Mike Grubb investigates how good lighting is dependent on the profession being fully incorporated into the design team
For many years, lighting designers have urged architects, engineers and clients to bring them into the design process at the beginning, because integrated design is better design. Now that appears be happening, with lighting designers able to embed good lighting practice into the architectural brief and maintain the continuity of design language through to delivery and beyond. But why is this positive change taking place now, and what can we do to make sure it happens more often?
We have to remember that lighting design as a separate discipline is only one generation old. On one level, high-profile exterior architectural lighting schemes, light art events and regeneration efforts directed at creating a night-time economy have all helped to insinuate lighting into the public and political consciousness to a level probably not seen since artificial lighting was introduced into our streets.
This is coupled with growing, though often vague, concern about the environment. In the home and the workplace, individuals can see the benefit of controlling light levels by adjusting task lighting and setting timers. It does not take a massive leap of imagination to see that this can be applied on a wider scale, to reducing lighting in city centres in the small hours, for example. Nor is the public unaware that lighting technology is becoming more efficient. We are inured to miniaturisation, improved battery life, greater user-friendliness, enhanced functionality and so on in other areas of life, so why should lighting be different?
In terms of the design team, there has also been gradual but perceptible growth in the mutual respect and reliance shown to one another by groups such as architects and lighting designers, or landscape architects and lighting engineers.
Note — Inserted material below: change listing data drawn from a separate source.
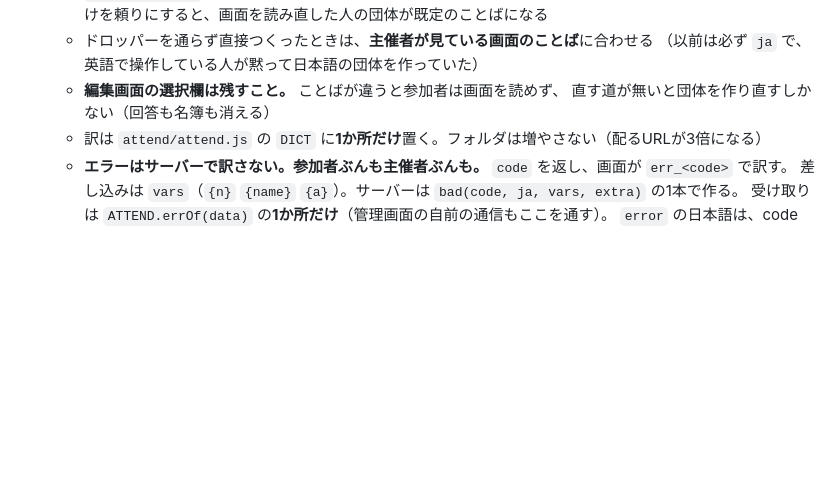
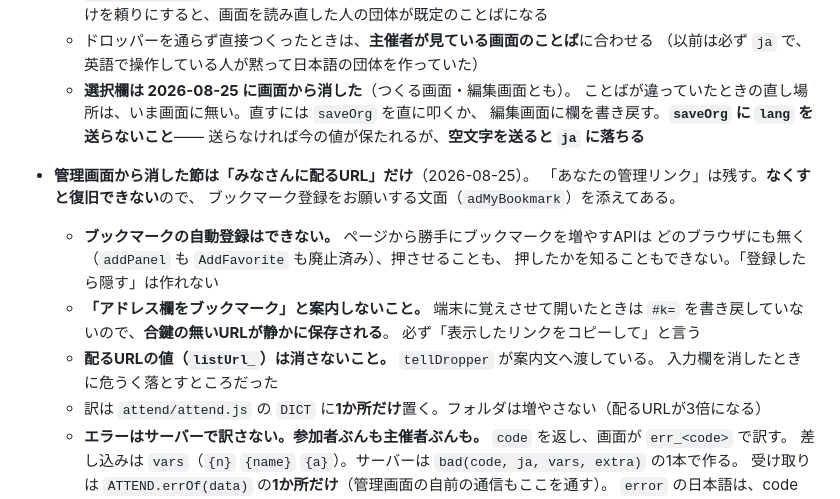
Before and after one commit to moviepingpong-art/hakusan-attendance, a Markdown page: CLAUDE.md, the part around the change. GitHub-like rendering; blank space fills up the shorter version.

Commit message:
CLAUDE.md: 管理画面の整理で決めたことを追記
#47 で入ったぶん。ブックマークの自動登録ができないこと、
「アドレス欄をブックマーク」と案内してはいけない理由、
listUrl_ を消してはいけないこと、saveOrg に lang を送らないこと。

Co-Authored-By: Claude Opus 5 <noreply@anthropic.com>

```diff
--- a/CLAUDE.md
+++ b/CLAUDE.md
@@ -43,8 +43,21 @@
     URLのハッシュだけを頼りにすると、画面を読み直した人の団体が既定のことばになる
   - ドロッパーを通らず直接つくったときは、**主催者が見ている画面のことば**に合わせる
     （以前は必ず `ja` で、英語で操作している人が黙って日本語の団体を作っていた）
-  - **編集画面の選択欄は残すこと。** ことばが違うと参加者は画面を読めず、
-    直す道が無いと団体を作り直すしかない（回答も名簿も消える）
+  - **選択欄は 2026-08-25 に画面から消した**（つくる画面・編集画面とも）。
+    ことばが違っていたときの直し場所は、いま画面に無い。直すには `saveOrg` を直に叩くか、
+    編集画面に欄を書き戻す。**`saveOrg` に `lang` を送らないこと**——
+    送らなければ今の値が保たれるが、**空文字を送ると `ja` に落ちる**
+- **管理画面から消した節は「みなさんに配るURL」だけ**（2026-08-25）。
+  「あなたの管理リンク」は残す。**なくすと復旧できない**ので、
+  ブックマーク登録をお願いする文面（`adMyBookmark`）を添えてある。
+  - **ブックマークの自動登録はできない。** ページから勝手にブックマークを増やすAPIは
+    どのブラウザにも無く（`addPanel` も `AddFavorite` も廃止済み）、押させることも、
+    押したかを知ることもできない。「登録したら隠す」は作れない
+  - **「アドレス欄をブックマーク」と案内しないこと。** 端末に覚えさせて開いたときは
+    `#k=` を書き戻していないので、**合鍵の無いURLが静かに保存される**。
+    必ず「表示したリンクをコピーして」と言う
+  - **配るURLの値（`listUrl_`）は消さないこと。** `tellDropper` が案内文へ渡している。
+    入力欄を消したときに危うく落とすところだった
   - 訳は `attend/attend.js` の `DICT` に**1か所だけ**置く。フォルダは増やさない（配るURLが3倍になる）
   - **エラーはサーバーで訳さない。参加者ぶんも主催者ぶんも。** `code` を返し、画面が `err_<code>` で訳す。
     差し込みは `vars`（`{n}` `{name}` `{a}`）。サーバーは `bad(code, ja, vars, extra)` の1本で作る。
```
This may have been helped by people in the post-credit-crunch era being more inclined to think in terms of systems.
As an example of this, a new building is not only a construction but also a collection of components with embedded energy; its design has to anticipate changes of use and thought has to be given to when it is demolished, its use of resources, its links to the surrounding infrastructure including transport, and so on. This wider, longer-term approach to design calls for lessons to be absorbed from every set of conditions and each project.
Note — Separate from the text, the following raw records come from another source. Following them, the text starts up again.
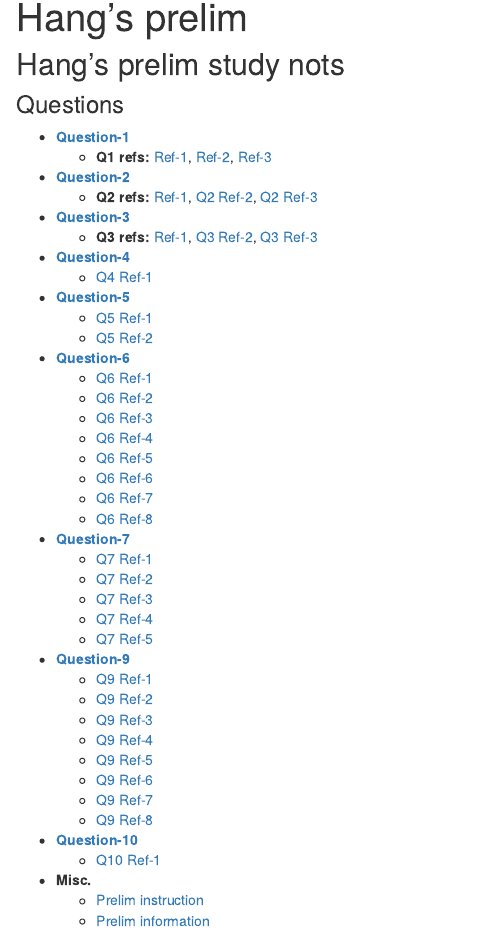
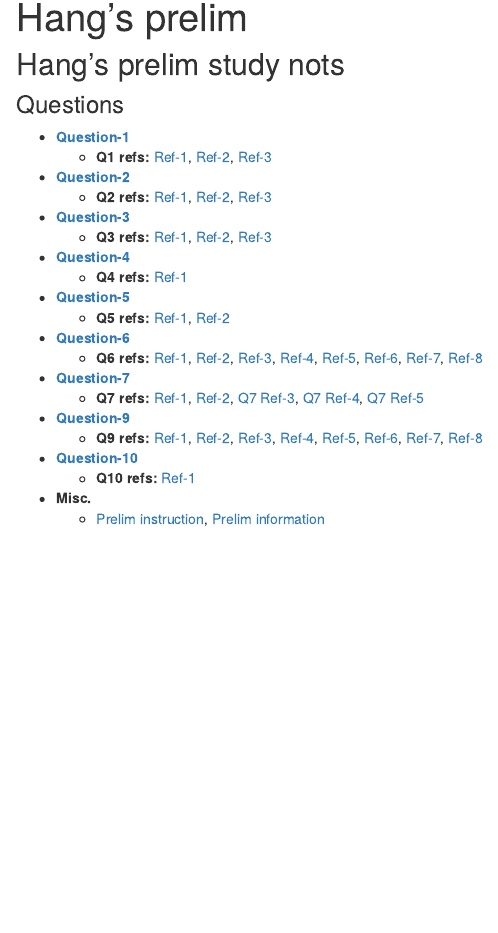
Before and after one commit to chenh19/prelim, an R Markdown document (analysis/index.Rmd): the page in a window 1100 px wide, from 90 px down. Rendered offline with R 4.5, knitr and Pandoc, with nearby package versions; drawn as R Markdown's standard HTML page in place of the format the file asks for.

Commit message:
wflow_publish("./analysis/*.Rmd")

```diff
--- a/analysis/index.Rmd
+++ b/analysis/index.Rmd
@@ -19,51 +19,51 @@ editor_options:
 
 - [**Question-2**](https://chenh19.github.io/prelim/GGSB_questions_2022/GGSB_Question_2/GGSB_Prelim_Question_2.pdf)
   - **Q2 refs: ** [Ref-1](https://chenh19.github.io/prelim/GGSB_questions_2022/GGSB_Question_2/Quesetion_2-Reference_1.pdf),
-                  [Q2 Ref-2](https://chenh19.github.io/prelim/GGSB_questions_2022/GGSB_Question_2/Quesetion_2-Reference_2.pdf),
-                  [Q2 Ref-3](https://chenh19.github.io/prelim/GGSB_questions_2022/GGSB_Question_2/Quesetion_2-Reference_3.pdf)
+                  [Ref-2](https://chenh19.github.io/prelim/GGSB_questions_2022/GGSB_Question_2/Quesetion_2-Reference_2.pdf),
+                  [Ref-3](https://chenh19.github.io/prelim/GGSB_questions_2022/GGSB_Question_2/Quesetion_2-Reference_3.pdf)
 
 - [**Question-3**](https://chenh19.github.io/prelim/GGSB_questions_2022/GGSB_Question_3/GGSB_Prelim_Question_3.pdf)
   - **Q3 refs: ** [Ref-1](https://chenh19.github.io/prelim/GGSB_questions_2022/GGSB_Question_3/Quesetion_3-Reference_1.pdf),
-                  [Q3 Ref-2](https://chenh19.github.io/prelim/GGSB_questions_2022/GGSB_Question_3/Quesetion_3-Reference_2.pdf),
-                  [Q3 Ref-3](https://chenh19.github.io/prelim/GGSB_questions_2022/GGSB_Question_3/Quesetion_3-Reference_3.pdf)
+                  [Ref-2](https://chenh19.github.io/prelim/GGSB_questions_2022/GGSB_Question_3/Quesetion_3-Reference_2.pdf),
+                  [Ref-3](https://chenh19.github.io/prelim/GGSB_questions_2022/GGSB_Question_3/Quesetion_3-Reference_3.pdf)
 
 - [**Question-4**](https://chenh19.github.io/prelim/GGSB_questions_2022/GGSB_Question_4/GGSB_Prelim_Question_4.pdf)
-  - [Q4 Ref-1](https://chenh19.github.io/prelim/GGSB_questions_2022/GGSB_Question_4/Quesetion_4-Reference_1.pdf)
+  - **Q4 refs: ** [Ref-1](https://chenh19.github.io/prelim/GGSB_questions_2022/GGSB_Question_4/Quesetion_4-Reference_1.pdf)
 
 - [**Question-5**](https://chenh19.github.io/prelim/GGSB_questions_2022/GGSB_Question_5/GGSB_Prelim_Question_5.pdf)
-  - [Q5 Ref-1](https://chenh19.github.io/prelim/GGSB_questions_2022/GGSB_Question_5/Quesetion_5-Reference_1.pdf)
-  - [Q5 Ref-2](https://chenh19.github.io/prelim/GGSB_questions_2022/GGSB_Question_5/Quesetion_5-Reference_2.pdf)
+  - **Q5 refs: ** [Ref-1](https://chenh19.github.io/prelim/GGSB_questions_2022/GGSB_Question_5/Quesetion_5-Reference_1.pdf),
+                  [Ref-2](https://chenh19.github.io/prelim/GGSB_questions_2022/GGSB_Question_5/Quesetion_5-Reference_2.pdf)
 
 - [**Question-6**](https://chenh19.github.io/prelim/GGSB_questions_2022/GGSB_Question_6/GGSB_Prelim_Question_6.pdf)
-  - [Q6 Ref-1](https://chenh19.github.io/prelim/GGSB_questions_2022/GGSB_Question_6/Quesetion_6-Reference_1.pdf)
-  - [Q6 Ref-2](https://chenh19.github.io/prelim/GGSB_questions_2022/GGSB_Question_6/Quesetion_6-Reference_2.pdf)
-  - [Q6 Ref-3](https://chenh19.github.io/prelim/GGSB_questions_2022/GGSB_Question_6/Quesetion_6-Reference_3.pdf)
-  - [Q6 Ref-4](https://chenh19.github.io/prelim/GGSB_questions_2022/GGSB_Question_6/Quesetion_6-Reference_4.pdf)
-  - [Q6 Ref-5](https://chenh19.github.io/prelim/GGSB_questions_2022/GGSB_Question_6/Quesetion_6-Reference_5.pdf)
-  - [Q6 Ref-6](https://chenh19.github.io/prelim/GGSB_questions_2022/GGSB_Question_6/Quesetion_6-Reference_6.pdf)
-  - [Q6 Ref-7](https://chenh19.github.io/prelim/GGSB_questions_2022/GGSB_Question_6/Quesetion_6-Reference_7.pdf)
-  - [Q6 Ref-8](https://chenh19.github.io/prelim/GGSB_questions_2022/GGSB_Question_6/Quesetion_6-Reference_8.pdf)
+  - **Q6 refs: ** [Ref-1](https://chenh19.github.io/prelim/GGSB_questions_2022/GGSB_Question_6/Quesetion_6-Reference_1.pdf),
+                  [Ref-2](https://chenh19.github.io/prelim/GGSB_questions_2022/GGSB_Question_6/Quesetion_6-Reference_2.pdf),
+                  [Ref-3](https://chenh19.github.io/prelim/GGSB_questions_2022/GGSB_Question_6/Quesetion_6-Reference_3.pdf),
+                  [Ref-4](https://chenh19.github.io/prelim/GGSB_questions_2022/GGSB_Question_6/Quesetion_6-Reference_4.pdf),
+                  [Ref-5](https://chenh19.github.io/prelim/GGSB_questions_2022/GGSB_Question_6/Quesetion_6-Reference_5.pdf),
+                  [Ref-6](https://chenh19.github.io/prelim/GGSB_questions_2022/GGSB_Question_6/Quesetion_6-Reference_6.pdf),
+                  [Ref-7](https://chenh19.github.io/prelim/GGSB_questions_2022/GGSB_Question_6/Quesetion_6-Reference_7.pdf),
+                  [Ref-8](https://chenh19.github.io/prelim/GGSB_questions_2022/GGSB_Question_6/Quesetion_6-Reference_8.pdf)
 
 - [**Question-7**](https://chenh19.github.io/prelim/GGSB_questions_2022/GGSB_Question_7/GGSB_Prelim_Question_7.pdf)
-  - [Q7 Ref-1](https://chenh19.github.io/prelim/GGSB_questions_2022/GGSB_Question_7/Quesetion_7-Reference_1.pdf)
-  - [Q7 Ref-2](https://chenh19.github.io/prelim/GGSB_questions_2022/GGSB_Question_7/Quesetion_7-Reference_2.pdf)
-  - [Q7 Ref-3](https://chenh19.github.io/prelim/GGSB_questions_2022/GGSB_Question_7/Quesetion_7-Reference_3.pdf)
-  - [Q7 Ref-4](https://chenh19.github.io/prelim/GGSB_questions_2022/GGSB_Question_7/Quesetion_7-Reference_4.pdf)
-  - [Q7 Ref-5](https://chenh19.github.io/prelim/GGSB_questions_2022/GGSB_Question_7/Quesetion_7-Reference_5.pdf)
+  - **Q7 refs: ** [Ref-1](https://chenh19.github.io/prelim/GGSB_questions_2022/GGSB_Question_7/Quesetion_7-Reference_1.pdf),
+                  [Ref-2](https://chenh19.github.io/prelim/GGSB_questions_2022/GGSB_Question_7/Quesetion_7-Reference_2.pdf),
+                  [Q7 Ref-3](https://chenh19.github.io/prelim/GGSB_questions_2022/GGSB_Question_7/Quesetion_7-Reference_3.pdf),
+                  [Q7 Ref-4](https://chenh19.github.io/prelim/GGSB_questions_2022/GGSB_Question_7/Quesetion_7-Reference_4.pdf),
+                  [Q7 Ref-5](https://chenh19.github.io/prelim/GGSB_questions_2022/GGSB_Question_7/Quesetion_7-Reference_5.pdf)
 
 - [**Question-9**](https://chenh19.github.io/prelim/GGSB_questions_2022/GGSB_Question_9/GGSB_Prelim_Question_9.pdf)
-  - [Q9 Ref-1](https://chenh19.github.io/prelim/GGSB_questions_2022/GGSB_Question_9/Quesetion_9-Reference_1.pdf)
-  - [Q9 Ref-2](https://chenh19.github.io/prelim/GGSB_questions_2022/GGSB_Question_9/Quesetion_9-Reference_2.pdf)
-  - [Q9 Ref-3](https://chenh19.github.io/prelim/GGSB_questions_2022/GGSB_Question_9/Quesetion_9-Reference_3.pdf)
-  - [Q9 Ref-4](https://chenh19.github.io/prelim/GGSB_questions_2022/GGSB_Question_9/Quesetion_9-Reference_4.pdf)
-  - [Q9 Ref-5](https://chenh19.github.io/prelim/GGSB_questions_2022/GGSB_Question_9/Quesetion_9-Reference_5.pdf)
-  - [Q9 Ref-6](https://chenh19.github.io/prelim/GGSB_questions_2022/GGSB_Question_9/Quesetion_9-Reference_6.pdf)
-  - [Q9 Ref-7](https://chenh19.github.io/prelim/GGSB_questions_2022/GGSB_Question_9/Quesetion_9-Reference_7.pdf)
-  - [Q9 Ref-8](https://chenh19.github.io/prelim/GGSB_questions_2022/GGSB_Question_9/Quesetion_9-Reference_8.pdf)
+  - **Q9 refs: ** [Ref-1](https://chenh19.github.io/prelim/GGSB_questions_2022/GGSB_Question_9/Quesetion_9-Reference_1.pdf),
+                  [Ref-2](https://chenh19.github.io/prelim/GGSB_questions_2022/GGSB_Question_9/Quesetion_9-Reference_2.pdf),
+                  [Ref-3](https://chenh19.github.io/prelim/GGSB_questions_2022/GGSB_Question_9/Quesetion_9-Reference_3.pdf),
+                  [Ref-4](https://chenh19.github.io/prelim/GGSB_questions_2022/GGSB_Question_9/Quesetion_9-Reference_4.pdf),
+                  [Ref-5](https://chenh19.github.io/prelim/GGSB_questions_2022/GGSB_Question_9/Quesetion_9-Reference_5.pdf),
+                  [Ref-6](https://chenh19.github.io/prelim/GGSB_questions_2022/GGSB_Question_9/Quesetion_9-Reference_6.pdf),
+                  [Ref-7](https://chenh19.github.io/prelim/GGSB_questions_2022/GGSB_Question_9/Quesetion_9-Reference_7.pdf),
+                  [Ref-8](https://chenh19.github.io/prelim/GGSB_questions_2022/GGSB_Question_9/Quesetion_9-Reference_8.pdf)
 
 - [**Question-10**](https://chenh19.github.io/prelim/GGSB_questions_2022/GGSB_Question_10/GGSB_Prelim_Question_10.pdf)
-  - [Q10 Ref-1](https://chenh19.github.io/prelim/GGSB_questions_2022/GGSB_Question_10/Quesetion_10-Reference_1.pdf)
+  - **Q10 refs: ** [Ref-1](https://chenh19.github.io/prelim/GGSB_questions_2022/GGSB_Question_10/Quesetion_10-Reference_1.pdf)
 
 - **Misc.**
-  - [Prelim instruction](https://chenh19.github.io/prelim/GGSB_questions_2022/MISC/GGSB_Prelim_Exam_Instructions.pdf)
-  - [Prelim information](https://chenh19.github.io/prelim/GGSB_questions_2022/MISC/PrelimExam_Information_from_GGSB_Handbook.pdf)
+  - [Prelim instruction](https://chenh19.github.io/prelim/GGSB_questions_2022/MISC/GGSB_Prelim_Exam_Instructions.pdf),
+    [Prelim information](https://chenh19.github.io/prelim/GGSB_questions_2022/MISC/PrelimExam_Information_from_GGSB_Handbook.pdf)
```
A good topical example of this is the way in which the Olympic Development Authority (ODA) has approached the legacy of the 2012 Games. In 2008, Sutton Vane Associates developed the lighting strategy for the park and public realm’s (PPR) aspects of the Olympics as part of the LDA Design/Hargreaves team. It takes into account issues such as proposed habitats, creating safe routes, and the efficiency of lamp types and lighting controls, and has guided the efforts of designers, constructors and planners.
This carried over into lighting designs which lead into the legacy mode of the Games. I think it is fair to say that this involvement has been crucial in decision-making and helping to create continuity between phases. But the ODA has also set out to capture the lessons learned from aspects of the Games, from promoting biodiversity to restoring the Olympic Park waterways.
Towards the end of 2011 ODA chairman John Armitt launched the London 2012 learning legacy website (london2012.com/learninglegacy). It contains more than 200 documents encapsulating what has been learned, best practice and innovations from the construction programme which aims to raise the bar in industry and be a showcase for UK PLC. This is the first time intellectual capital of this scale has been captured by any Olympic Games or UK construction project. It is made possible by the collaboration and contribution across contractors, industry partners, government bodies and academia.
As a practice we believe that lighting designers and engineers have a responsibility to educate and inform the public and legislators on the value and role of lighting design. What I have begun to learn is that this effort has to be made in concert with other professions, and one of the best mechanisms I can think of to achieve this is the model developed by the ODA. This really is about championing learning.
This article was first published in fx Magazine.